Frederick S. ARMITAGE

(1874-1933)
Nationality: american

Frederick S. Armitage (29 Jun 1874 - 3 Jan 1933)

“An innovative cameraman-director for the American Mutoscope and Biograph Co. ( c. 1899-1905) and the Edison Company (1909- ?). He made an early attempt to combine film and sound (A Gay Old Boy, 1899) and several prototype “special effects” films featuring innovative cinematography and printing techniques.” –Paul Spehr

Courtesy Unseen Cinema: Early American Avant-Garde Film 1894-1941

“From 1900, Armitage began making a small number of films which utilized what would have then been considered trick effects; in two very similar subjects, ‘The Prince of Darkness’ and ‘A Terrible Night,’ Armitage reversed the negative so that the clothes a man removed seemed to be leaping back at him. In ‘A Nymph of the Waves,’ Armitage combined two previously existing subjects in a printer in order to create a subject in which a dancer appeared to be floating on top of waves from Niagara Falls; Armitage used a similar technique in ‘Davey Jones' Locker’ (1900). Armitage deliberately projected part of the negative in ‘The Ghost Train’ (1901) and used time lapse photography—taken over a period of a month—in ‘Demolishing and Building Up the Star Theater’ (1901). His most astonishing achievement, however, is the time-lapse subject ‘Down the Hudson’ (1903), in which Armitage and fellow AM&B cinematographer A. E. Weed filmed a voyage down the Hudson River from Haverstraw Bay to Newburgh in single frames, producing a film lasting three minutes.”

3 MOVIES IN DISTRIBUTION

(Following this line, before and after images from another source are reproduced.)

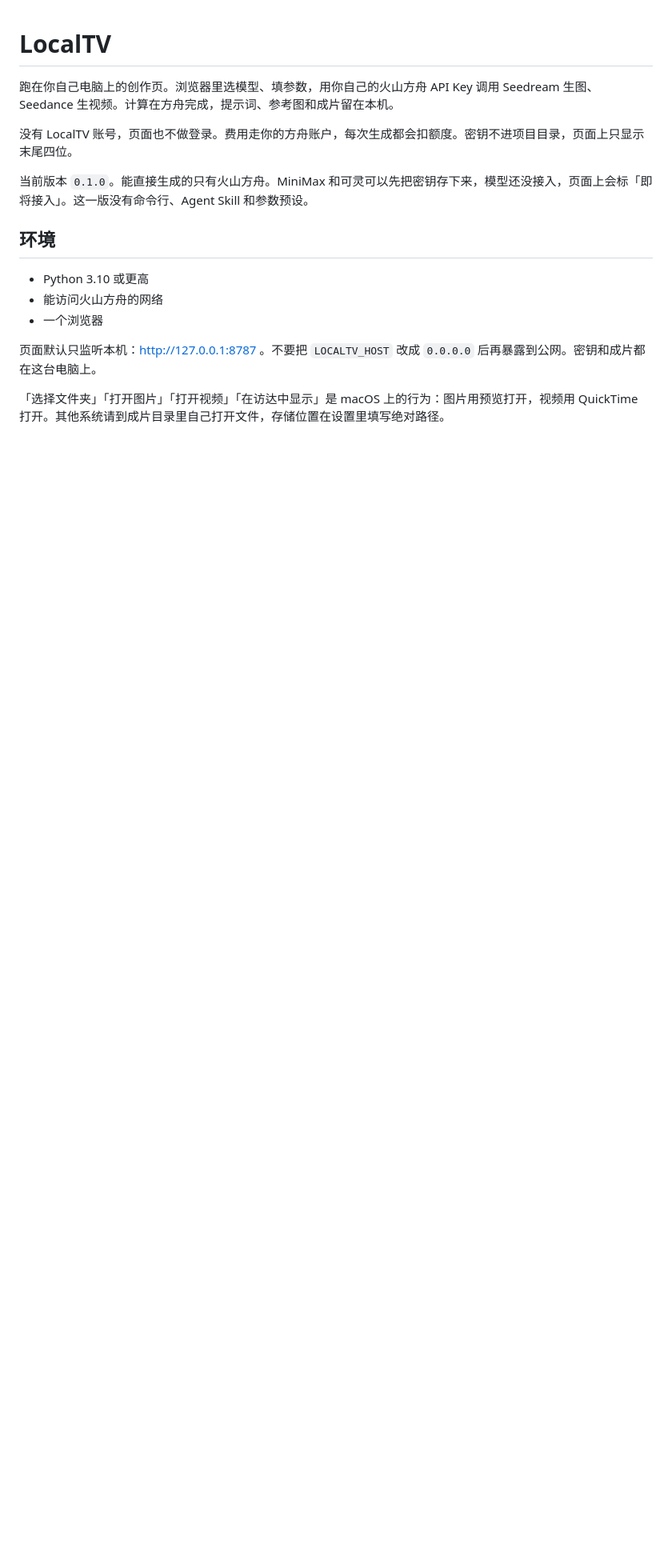
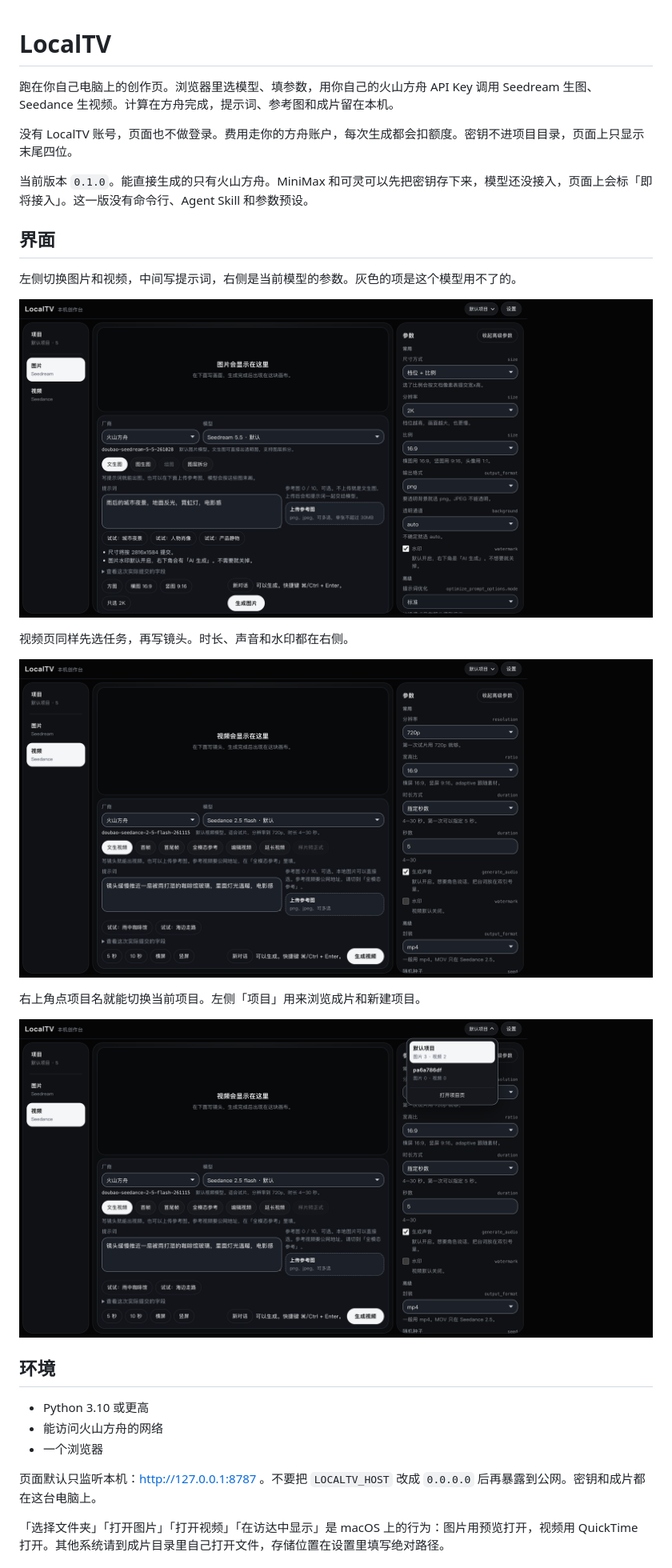
Before and after one commit to yirufanzhang/LocalTV, a Markdown page: README.md, the part around the change. Shown at 80% size. Drawn GitHub-style; pictures changed too: docs/images/image.png (added), docs/images/projects.png (added), docs/images/video.png (added); blank space fills up the shorter version.

Commit message:
Add studio screenshots to the README.
Co-authored-by: Cursor <cursoragent@cursor.com>

```diff
--- a/README.md
+++ b/README.md
@@ -5,6 +5,20 @@
 没有 LocalTV 账号，页面也不做登录。费用走你的方舟账户，每次生成都会扣额度。密钥不进项目目录，页面上只显示末尾四位。
 
 当前版本 `0.1.0`。能直接生成的只有火山方舟。MiniMax 和可灵可以先把密钥存下来，模型还没接入，页面上会标「即将接入」。这一版没有命令行、Agent Skill 和参数预设。
+
+## 界面
+
+左侧切换图片和视频，中间写提示词，右侧是当前模型的参数。灰色的项是这个模型用不了的。
+
+![图片创作页](docs/images/image.png)
+
+视频页同样先选任务，再写镜头。时长、声音和水印都在右侧。
+
+![视频创作页](docs/images/video.png)
+
+右上角点项目名就能切换当前项目。左侧「项目」用来浏览成片和新建项目。
+
+![切换项目](docs/images/projects.png)
 
 ## 环境
 
```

M. LAVELLE, PHYSICAL CULTURE, NO. 1
1904 / 35mm / b&w / silent / single screen / 1' 33 / 10 €
distribution: Digital file on server
SEEING NEW YORK HARBOR BY YACHT
1903 / 35mm / b&w / sound / single screen / 3' 19 / 21 €
distribution: Digital file on server
BUILDING UP AND DEMOLISHING THE STAR THEATRE
1901 / 35mm / b&w / sound / single screen / 3' 39 / 21 €
distribution: Digital file on server